As you can see the shifts between different browsers, the dynamic nature of newer websites and the CMS systems that were also vying for attention created a tug of war that designers and developers had to navigate. Making websites work and look correctly during all this upheaval was challenging and while it was very exciting, you also needed to deliver good working websites to your clients. This made everyone very cautious with the use of fonts. They were one of the top reasons websites would look broken. During this time the most used font family was sans-serif and the most used sans-serif font was Helvetica (or Arial if you were in a PC). I mean, it became a love affair with this font, so much so they even made a movie about Helvetica! After a few years of designing websites using only Helvetica, every web designer was hungry for more variety and we all wanted to open the floodgates of typography.
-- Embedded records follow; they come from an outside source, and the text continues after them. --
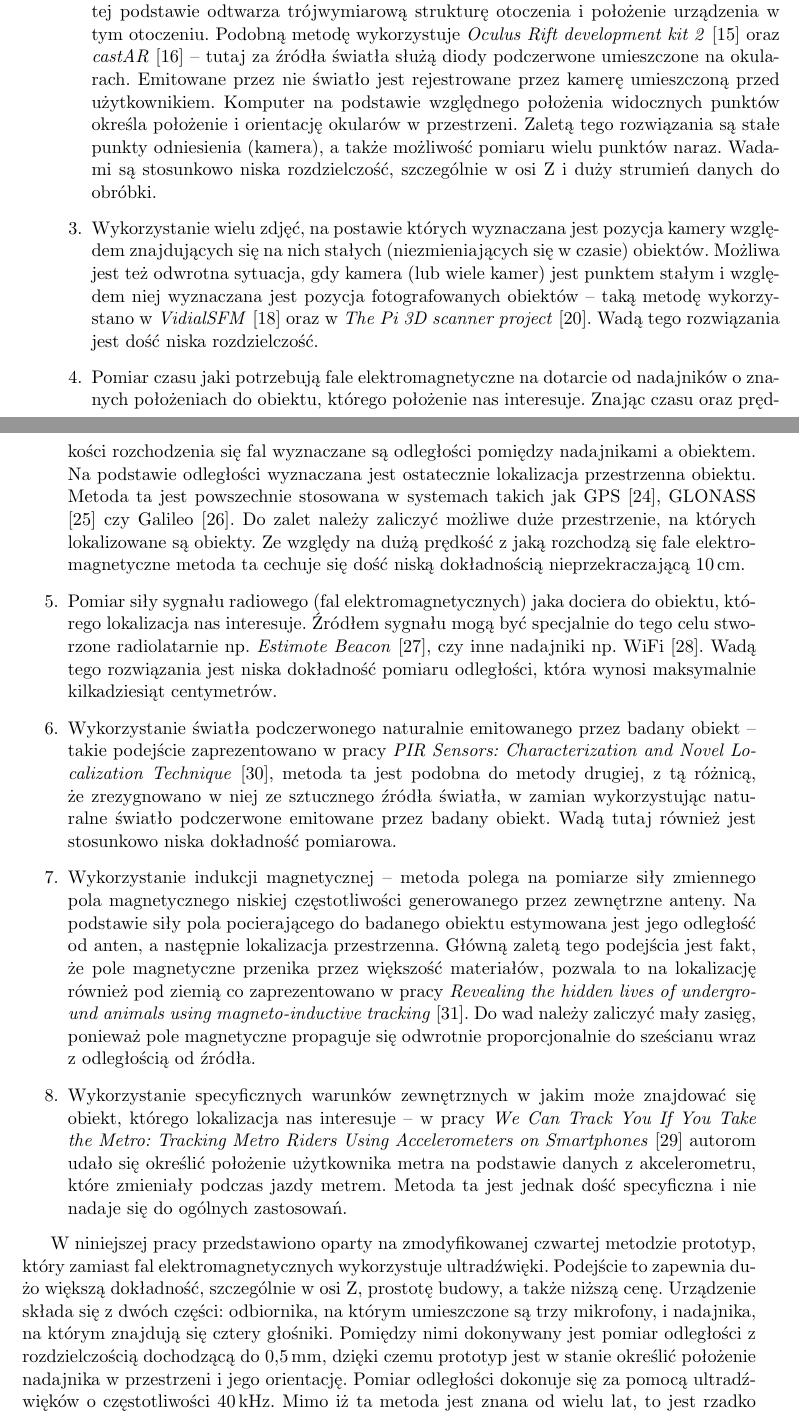
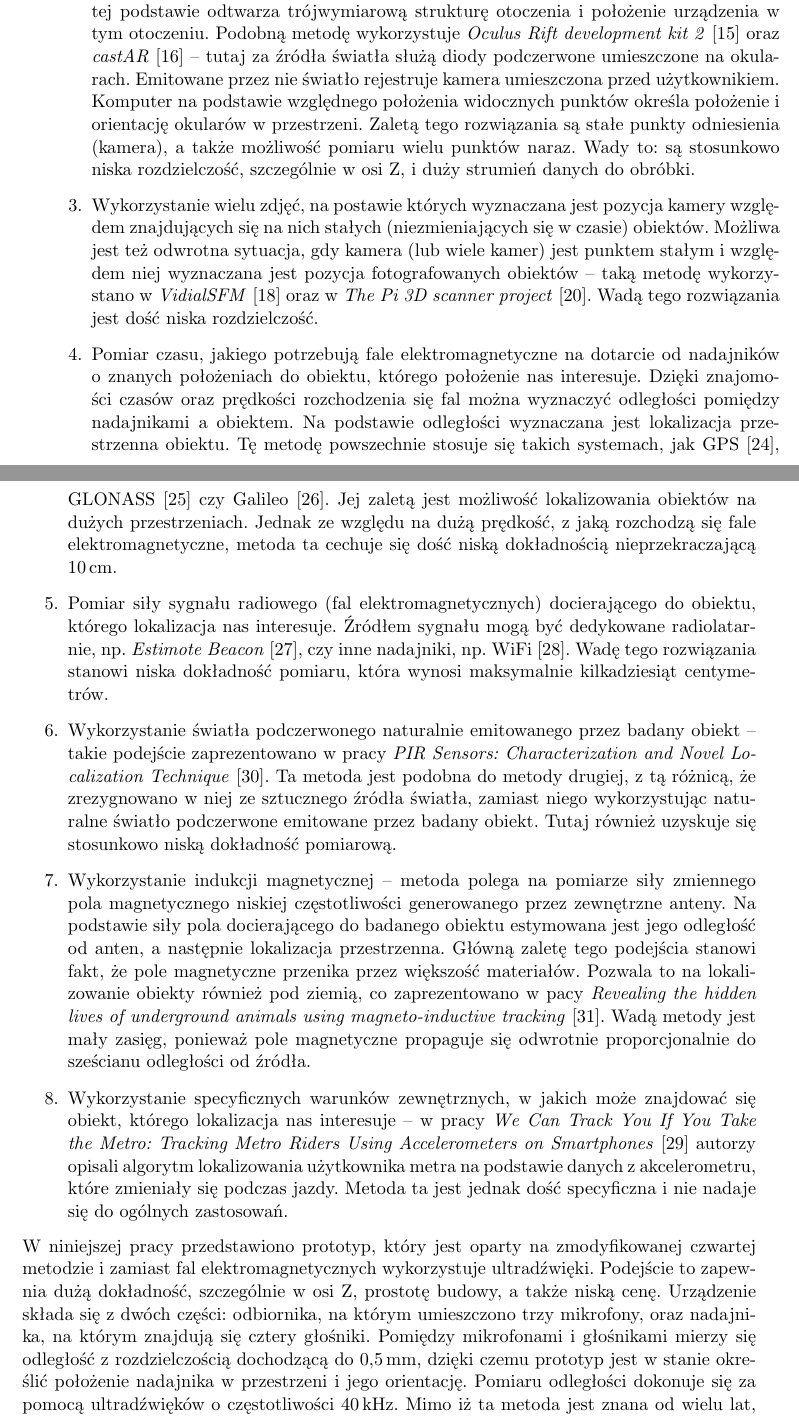
Before and after one commit to stawel/magiczna-palka, a LaTeX thesis (mgr/praca/main.tex, which reads mgr/praca/wprowadzenie.tex): two parts of pages 7 and 8 of 37, joined at a grey line, cut so that both start at the same text. Compiled offline with pdfLaTeX.

Commit message:
ania: wprow

```diff
--- a/mgr/praca/wprowadzenie.tex
+++ b/mgr/praca/wprowadzenie.tex
@@ -33,11 +33,11 @@
  trójwymiarową strukturę otoczenia i położenie urządzenia w tym otoczeniu.
  Podobną metodę wykorzystuje \textit{Oculus Rift development kit 2} \cite{bib:OculusRiftDK2} oraz
  \textit{castAR} \cite{bib:castAR} -- tutaj za źródła światła służą diody podczerwone umieszczone na okularach.
- Emitowane przez nie światło jest rejestrowane przez kamerę umieszczoną przed użytkownikiem.
+ Emitowane przez nie światło rejestruje kamera umieszczona przed użytkownikiem.
  Komputer na podstawie względnego położenia widocznych punktów określa położenie i orientację
  okularów w przestrzeni.
  Zaletą tego rozwiązania są stałe punkty odniesienia (kamera), a także możliwość pomiaru wielu punktów naraz.
- Wadami są stosunkowo niska rozdzielczość, szczególnie w osi Z i duży strumień danych do obróbki.
+ Wady to: są stosunkowo niska rozdzielczość, szczególnie w osi Z, i duży strumień danych do obróbki.
 
 \item
  Wykorzystanie wielu zdjęć, na postawie których
@@ -48,55 +48,53 @@
  Wadą tego rozwiązania jest dość niska rozdzielczość.
 
  \item
- Pomiar czasu jaki potrzebują fale elektromagnetyczne na dotarcie od nadajników o znanych położeniach
+ Pomiar czasu, jakiego potrzebują fale elektromagnetyczne na dotarcie od nadajników o znanych położeniach
  do obiektu, którego położenie nas interesuje.
- Znając czasu oraz prędkości rozchodzenia się fal wyznaczane są odległości pomiędzy nadajnikami a obiektem.
- Na podstawie odległości wyznaczana jest ostatecznie lokalizacja przestrzenna obiektu.
- Metoda ta jest powszechnie stosowana w systemach takich jak GPS \cite{bib:gps}, GLONASS \cite{bib:GLONASS} czy Galileo \cite{bib:galileo}.
- Do zalet należy zaliczyć możliwe duże przestrzenie, na których lokalizowane są obiekty.
- Ze względy na dużą prędkość z jaką rozchodzą się fale elektromagnetyczne metoda ta cechuje się dość niską
+ Dzięki znajomości czasów oraz prędkości rozchodzenia się fal można wyznaczyć odległości pomiędzy nadajnikami a obiektem.
+ Na podstawie odległości wyznaczana jest lokalizacja przestrzenna obiektu.
+ Tę metodę powszechnie stosuje się takich systemach, jak GPS \cite{bib:gps}, GLONASS \cite{bib:GLONASS} czy Galileo \cite{bib:galileo}.
+ Jej zaletą jest możliwość lokalizowania obiektów na dużych przestrzeniach.
+ Jednak ze względu na dużą prędkość, z jaką rozchodzą się fale elektromagnetyczne, metoda ta cechuje się dość niską
  dokładnością nieprzekraczającą \SI{10}{cm}.
 
  \item
- Pomiar siły sygnału radiowego (fal elektromagnetycznych) jaka dociera do obiektu, którego lokalizacja nas interesuje.
- Źródłem sygnału mogą być specjalnie do tego celu stworzone radiolatarnie np. \textit{Estimote Beacon} \cite{bib:beacon},
- czy inne nadajniki np. WiFi \cite{bib:lokWiFi}.
- Wadą tego rozwiązania jest niska dokładność pomiaru odległości, która wynosi maksymalnie kilkadziesiąt centymetrów.
+ Pomiar siły sygnału radiowego (fal elektromagnetycznych) docierającego do obiektu, którego lokalizacja nas interesuje.
+ Źródłem sygnału mogą być dedykowane radiolatarnie, np. \textit{Estimote Beacon} \cite{bib:beacon},
+ czy inne nadajniki, np. WiFi \cite{bib:lokWiFi}.
+ Wadę tego rozwiązania stanowi niska dokładność pomiaru, która wynosi maksymalnie kilkadziesiąt centymetrów.
 
  \item
  Wykorzystanie światła podczerwonego naturalnie emitowanego przez badany obiekt --
  takie podejście zaprezentowano w pracy \textit{PIR Sensors: Characterization and Novel Localization Technique}
- \cite{bib:PIRsens}, metoda ta jest podobna do metody drugiej, z tą różnicą, że zrezygnowano w niej
- ze sztucznego źródła światła, w zamian wykorzystując naturalne światło podczerwone emitowane
- przez badany obiekt. Wadą tutaj również jest stosunkowo niska dokładność pomiarowa.
+ \cite{bib:PIRsens}. Ta metoda jest podobna do metody drugiej, z tą różnicą, że zrezygnowano w niej
+ ze sztucznego źródła światła, zamiast niego wykorzystując naturalne światło podczerwone emitowane
+ przez badany obiekt. Tutaj również uzyskuje się stosunkowo niską dokładność pomiarową.
 
  \item
  Wykorzystanie indukcji magnetycznej --  metoda polega na pomiarze siły zmiennego pola magnetycznego niskiej częstotliwości
- generowanego przez zewnętrzne anteny. Na podstawie siły pola pocierającego do badanego obiektu estymowana jest jego odległość
+ generowanego przez zewnętrzne anteny. Na podstawie siły pola docierającego do badanego obiektu estymowana jest jego odległość
  od anten, a następnie lokalizacja przestrzenna.
- Główną zaletą tego podejścia jest fakt, że pole magnetyczne przenika przez większość materiałów, pozwala to na
- lokalizację również pod ziemią co zaprezentowano w pracy
+ Główną zaletę tego podejścia stanowi fakt, że pole magnetyczne przenika przez większość materiałów. Pozwala
+ to na lokalizowanie obiekty również pod ziemią, co zaprezentowano w pacy
  \textit{Revealing the hidden lives of underground animals using magneto-inductive tracking} \cite{bib:chomiki}.
- Do wad należy zaliczyć mały zasięg, ponieważ pole magnetyczne propaguje się odwrotnie proporcjonalnie do sześcianu
- wraz z odległością od źródła.
+ Wadą metody jest mały zasięg, ponieważ pole magnetyczne propaguje się odwrotnie proporcjonalnie do sześcianu
+ odległości od źródła.
 
  \item
- Wykorzystanie specyficznych warunków zewnętrznych w jakim może znajdować się obiekt, którego lokalizacja nas interesuje
+ Wykorzystanie specyficznych warunków zewnętrznych, w jakich może znajdować się obiekt, którego lokalizacja nas interesuje
  -- w pracy \textit{We Can Track You If You Take the Metro: Tracking Metro
-Riders Using Accelerometers on Smartphones} \cite{bib:metro} autorom udało się określić położenie
-użytkownika metra na podstawie danych z akcelerometru, które zmieniały podczas jazdy metrem.
+Riders Using Accelerometers on Smartphones} \cite{bib:metro} autorzy opisali algorytm lokalizowania
+użytkownika metra na podstawie danych z akcelerometru, które zmieniały się podczas jazdy.
 Metoda ta jest jednak dość specyficzna i nie nadaje się do ogólnych zastosowań.
 
 \end{enumerate}
-
-
- W niniejszej pracy przedstawiono oparty na zmodyfikowanej czwartej metodzie prototyp, który zamiast
+ W niniejszej pracy przedstawiono prototyp, który jest oparty na zmodyfikowanej czwartej metodzie i zamiast
  fal elektromagnetycznych wykorzystuje ultradźwięki.
- Podejście to zapewnia dużo większą dokładność, szczególnie w osi Z, prostotę budowy, a także niższą cenę.
- Urządzenie składa się z dwóch części: odbiornika, na którym umieszczone są trzy mikrofony, i~nadajnika,
- na którym znajdują się cztery głośniki. Pomiędzy nimi dokonywany jest pomiar odległości z rozdzielczością
+ Podejście to zapewnia dużą dokładność, szczególnie w osi Z, prostotę budowy, a także niską cenę.
+ Urządzenie składa się z dwóch części: odbiornika, na którym umieszczono trzy mikrofony, oraz nadajnika,
+ na którym znajdują się cztery głośniki. Pomiędzy mikrofonami i głośnikami mierzy się odległość z rozdzielczością
  dochodzącą do \SI{0,5}{mm}, dzięki czemu prototyp jest w stanie określić położenie nadajnika
 w przestrzeni i jego orientację.
-Pomiar odległości dokonuje się za pomocą ultradźwięków o częstotliwości \SI{40}{kHz}.
-Mimo iż ta metoda jest znana od wielu lat, to jest  rzadko stosowana do precyzyjnych pomiarów
+Pomiaru odległości dokonuje się za pomocą ultradźwięków o częstotliwości \SI{40}{kHz}.
+Mimo iż ta metoda jest znana od wielu lat, to rzadko się ją stosuje do precyzyjnych pomiarów
 z uwagi na relatywnie dużą długość fali ultradźwiękowej,
```
Also changed, not shown: mgr/praca/wprowadzenie.tex (18 more changed lines).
This need for fonts created a few Font Delivery Services. These services allow you to use a library of fonts by just adding some code to your website. Some of these services charge a monthly fee. TypeKit is one of the best in my opinion, created in 2008 by some of the best minds in the business. It was such a good service that Adobe acquired TypeKit in 2011. There are other services like Google Web Fonts, which is free, and actually allows you to download the font to your computer. You can use the font through the font management program from Extensis called Suitcase Fusion, which adds the font to your library. This is very convenient for designers because you not only can design your website while looking at the actual fonts you will use online, but also allows you to continue the look into the rest of the branding for your client.
Today, I am happy to say things are a bit more leveled off from those early days of competing technologies. Now the battle of the social media powerhouses is taking over and god knows what else is in the horizon for the web.
I realize even more so than before that embracing change is never easy and being innovative in rapidly changing technology is a challenge we all face. The web is the epicenter of this rapid change. It is continually evolving. Web designers can anticipate this to a point and create websites that are made to evolve and change. A website should give clients a visually appealing design without compromising the user experience and the functionality the website was intended to do in the first place. Always build flexibility into your web plan for upcoming upgrades, redesigns and changes in direction. A good way to do this is to plan websites in Phases. This allows changes to happen inside a general plan without the need for a complete overhaul. Every company should realize that they may have to update their website every 3-5 years to stay competitive, sometimes even sooner. Remember, web design trends rise in popularity and fade to obscurity just as fast as pop culture’s favorite reality stars. So keep it classy and clean for as long as possible…then update.